→ SOURCE MATERIAL
▼▼▼
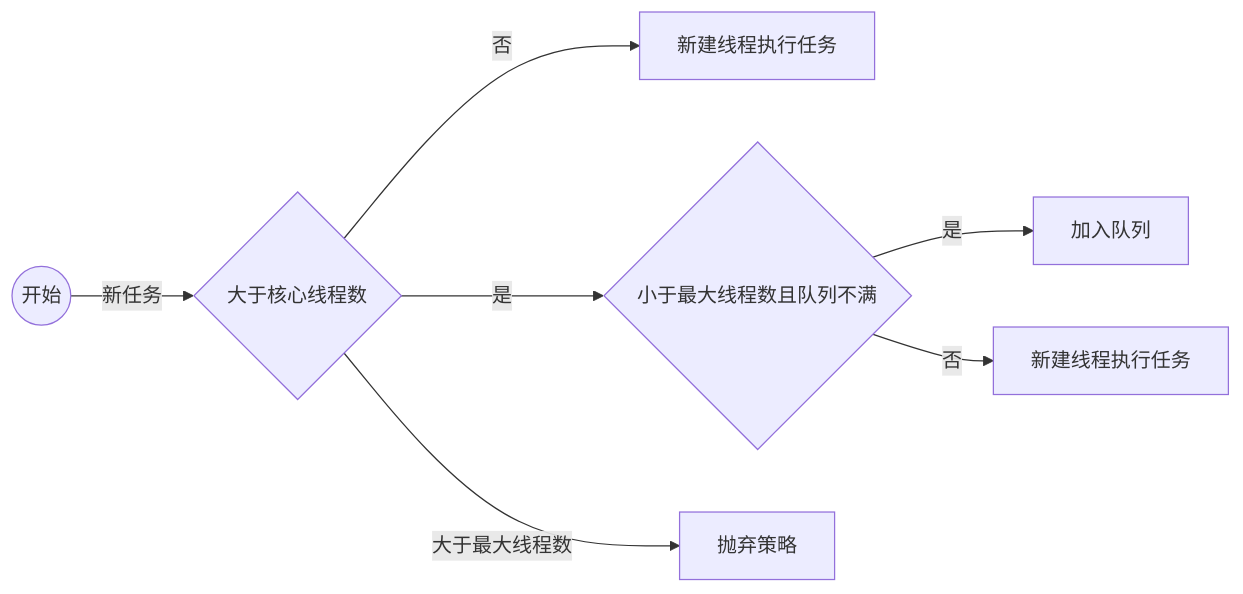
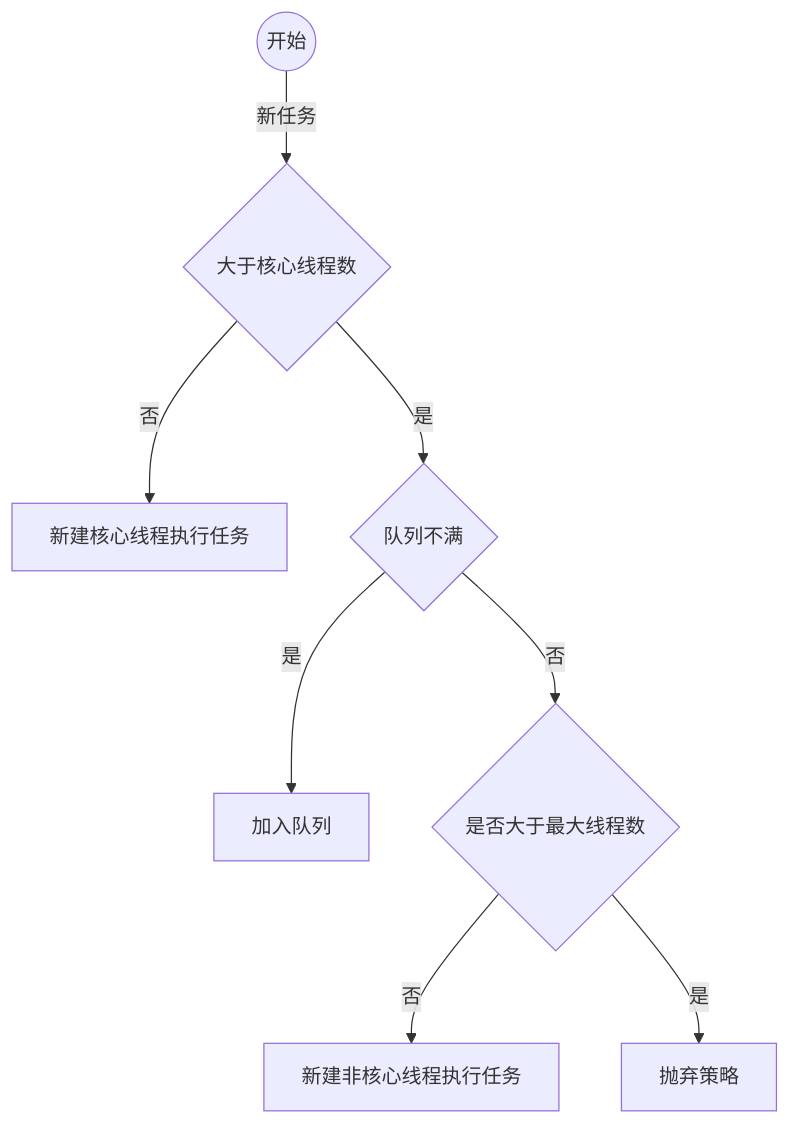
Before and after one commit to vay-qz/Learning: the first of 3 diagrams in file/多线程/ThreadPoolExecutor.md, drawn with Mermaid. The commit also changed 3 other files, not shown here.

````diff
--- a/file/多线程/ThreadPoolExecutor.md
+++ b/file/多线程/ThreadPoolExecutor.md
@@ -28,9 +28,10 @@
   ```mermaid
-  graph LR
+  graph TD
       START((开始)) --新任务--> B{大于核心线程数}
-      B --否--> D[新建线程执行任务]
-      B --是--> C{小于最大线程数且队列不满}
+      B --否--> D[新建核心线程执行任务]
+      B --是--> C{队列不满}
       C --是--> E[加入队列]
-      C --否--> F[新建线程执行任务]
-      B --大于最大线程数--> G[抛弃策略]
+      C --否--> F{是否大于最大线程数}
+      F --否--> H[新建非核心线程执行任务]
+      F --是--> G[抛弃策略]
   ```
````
▲▲▲
→ EXERCISE
Where the material contains pictures, leave them out and copy the rest verbatim.

→ WORKED SOLUTION
Before and after one commit to vay-qz/Learning: the first of 3 diagrams in file/多线程/ThreadPoolExecutor.md, drawn with Mermaid. The commit also changed 3 other files, not shown here.

````diff
--- a/file/多线程/ThreadPoolExecutor.md
+++ b/file/多线程/ThreadPoolExecutor.md
@@ -28,9 +28,10 @@
   ```mermaid
-  graph LR
+  graph TD
       START((开始)) --新任务--> B{大于核心线程数}
-      B --否--> D[新建线程执行任务]
-      B --是--> C{小于最大线程数且队列不满}
+      B --否--> D[新建核心线程执行任务]
+      B --是--> C{队列不满}
       C --是--> E[加入队列]
-      C --否--> F[新建线程执行任务]
-      B --大于最大线程数--> G[抛弃策略]
+      C --否--> F{是否大于最大线程数}
+      F --否--> H[新建非核心线程执行任务]
+      F --是--> G[抛弃策略]
   ```
````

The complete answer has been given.